Each line of the listing is to be retyped exactly as given.

Content starts

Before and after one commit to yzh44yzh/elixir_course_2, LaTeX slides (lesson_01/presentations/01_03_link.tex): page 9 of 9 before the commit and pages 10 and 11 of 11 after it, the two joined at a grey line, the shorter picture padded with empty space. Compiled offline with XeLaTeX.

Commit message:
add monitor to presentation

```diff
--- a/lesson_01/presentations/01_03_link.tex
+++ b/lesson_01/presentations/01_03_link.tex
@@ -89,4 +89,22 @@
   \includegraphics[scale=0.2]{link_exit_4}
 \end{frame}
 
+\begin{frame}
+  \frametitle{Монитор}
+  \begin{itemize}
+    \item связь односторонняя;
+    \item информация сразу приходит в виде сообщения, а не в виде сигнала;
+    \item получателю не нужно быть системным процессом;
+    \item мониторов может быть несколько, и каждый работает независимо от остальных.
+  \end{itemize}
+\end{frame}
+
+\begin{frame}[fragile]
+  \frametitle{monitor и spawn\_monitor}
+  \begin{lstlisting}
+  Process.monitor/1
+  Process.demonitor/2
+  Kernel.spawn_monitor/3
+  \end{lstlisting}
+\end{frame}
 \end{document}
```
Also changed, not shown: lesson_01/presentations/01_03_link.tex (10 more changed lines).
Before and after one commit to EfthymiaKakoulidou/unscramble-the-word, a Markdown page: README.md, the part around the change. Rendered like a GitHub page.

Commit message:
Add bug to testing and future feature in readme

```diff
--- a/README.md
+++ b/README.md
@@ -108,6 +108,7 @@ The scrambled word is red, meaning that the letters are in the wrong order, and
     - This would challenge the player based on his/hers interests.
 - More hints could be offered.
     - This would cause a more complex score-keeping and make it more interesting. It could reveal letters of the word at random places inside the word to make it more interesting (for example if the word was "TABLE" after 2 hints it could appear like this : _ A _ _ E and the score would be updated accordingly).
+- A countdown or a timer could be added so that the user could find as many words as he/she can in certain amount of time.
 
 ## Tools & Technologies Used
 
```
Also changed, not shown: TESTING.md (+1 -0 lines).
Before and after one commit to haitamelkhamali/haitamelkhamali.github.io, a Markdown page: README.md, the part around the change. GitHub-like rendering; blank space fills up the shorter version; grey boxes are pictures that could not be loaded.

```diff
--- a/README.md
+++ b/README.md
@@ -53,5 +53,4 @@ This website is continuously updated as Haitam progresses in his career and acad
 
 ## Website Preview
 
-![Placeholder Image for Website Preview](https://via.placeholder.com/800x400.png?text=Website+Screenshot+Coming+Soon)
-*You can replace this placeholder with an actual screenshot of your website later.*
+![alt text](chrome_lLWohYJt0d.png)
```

Content ends

## ANSWER FOR THE TASK
Before and after one commit to yzh44yzh/elixir_course_2, LaTeX slides (lesson_01/presentations/01_03_link.tex): page 9 of 9 before the commit and pages 10 and 11 of 11 after it, the two joined at a grey line, the shorter picture padded with empty space. Compiled offline with XeLaTeX.

Commit message:
add monitor to presentation

```diff
--- a/lesson_01/presentations/01_03_link.tex
+++ b/lesson_01/presentations/01_03_link.tex
@@ -89,4 +89,22 @@
   \includegraphics[scale=0.2]{link_exit_4}
 \end{frame}
 
+\begin{frame}
+  \frametitle{Монитор}
+  \begin{itemize}
+    \item связь односторонняя;
+    \item информация сразу приходит в виде сообщения, а не в виде сигнала;
+    \item получателю не нужно быть системным процессом;
+    \item мониторов может быть несколько, и каждый работает независимо от остальных.
+  \end{itemize}
+\end{frame}
+
+\begin{frame}[fragile]
+  \frametitle{monitor и spawn\_monitor}
+  \begin{lstlisting}
+  Process.monitor/1
+  Process.demonitor/2
+  Kernel.spawn_monitor/3
+  \end{lstlisting}
+\end{frame}
 \end{document}
```
Also changed, not shown: lesson_01/presentations/01_03_link.tex (10 more changed lines).
Before and after one commit to EfthymiaKakoulidou/unscramble-the-word, a Markdown page: README.md, the part around the change. Rendered like a GitHub page.

Commit message:
Add bug to testing and future feature in readme

```diff
--- a/README.md
+++ b/README.md
@@ -108,6 +108,7 @@ The scrambled word is red, meaning that the letters are in the wrong order, and
     - This would challenge the player based on his/hers interests.
 - More hints could be offered.
     - This would cause a more complex score-keeping and make it more interesting. It could reveal letters of the word at random places inside the word to make it more interesting (for example if the word was "TABLE" after 2 hints it could appear like this : _ A _ _ E and the score would be updated accordingly).
+- A countdown or a timer could be added so that the user could find as many words as he/she can in certain amount of time.
 
 ## Tools & Technologies Used
 
```
Also changed, not shown: TESTING.md (+1 -0 lines).
Before and after one commit to haitamelkhamali/haitamelkhamali.github.io, a Markdown page: README.md, the part around the change. GitHub-like rendering; blank space fills up the shorter version; grey boxes are pictures that could not be loaded.

```diff
--- a/README.md
+++ b/README.md
@@ -53,5 +53,4 @@ This website is continuously updated as Haitam progresses in his career and acad
 
 ## Website Preview
 
-![Placeholder Image for Website Preview](https://via.placeholder.com/800x400.png?text=Website+Screenshot+Coming+Soon)
-*You can replace this placeholder with an actual screenshot of your website later.*
+![alt text](chrome_lLWohYJt0d.png)
```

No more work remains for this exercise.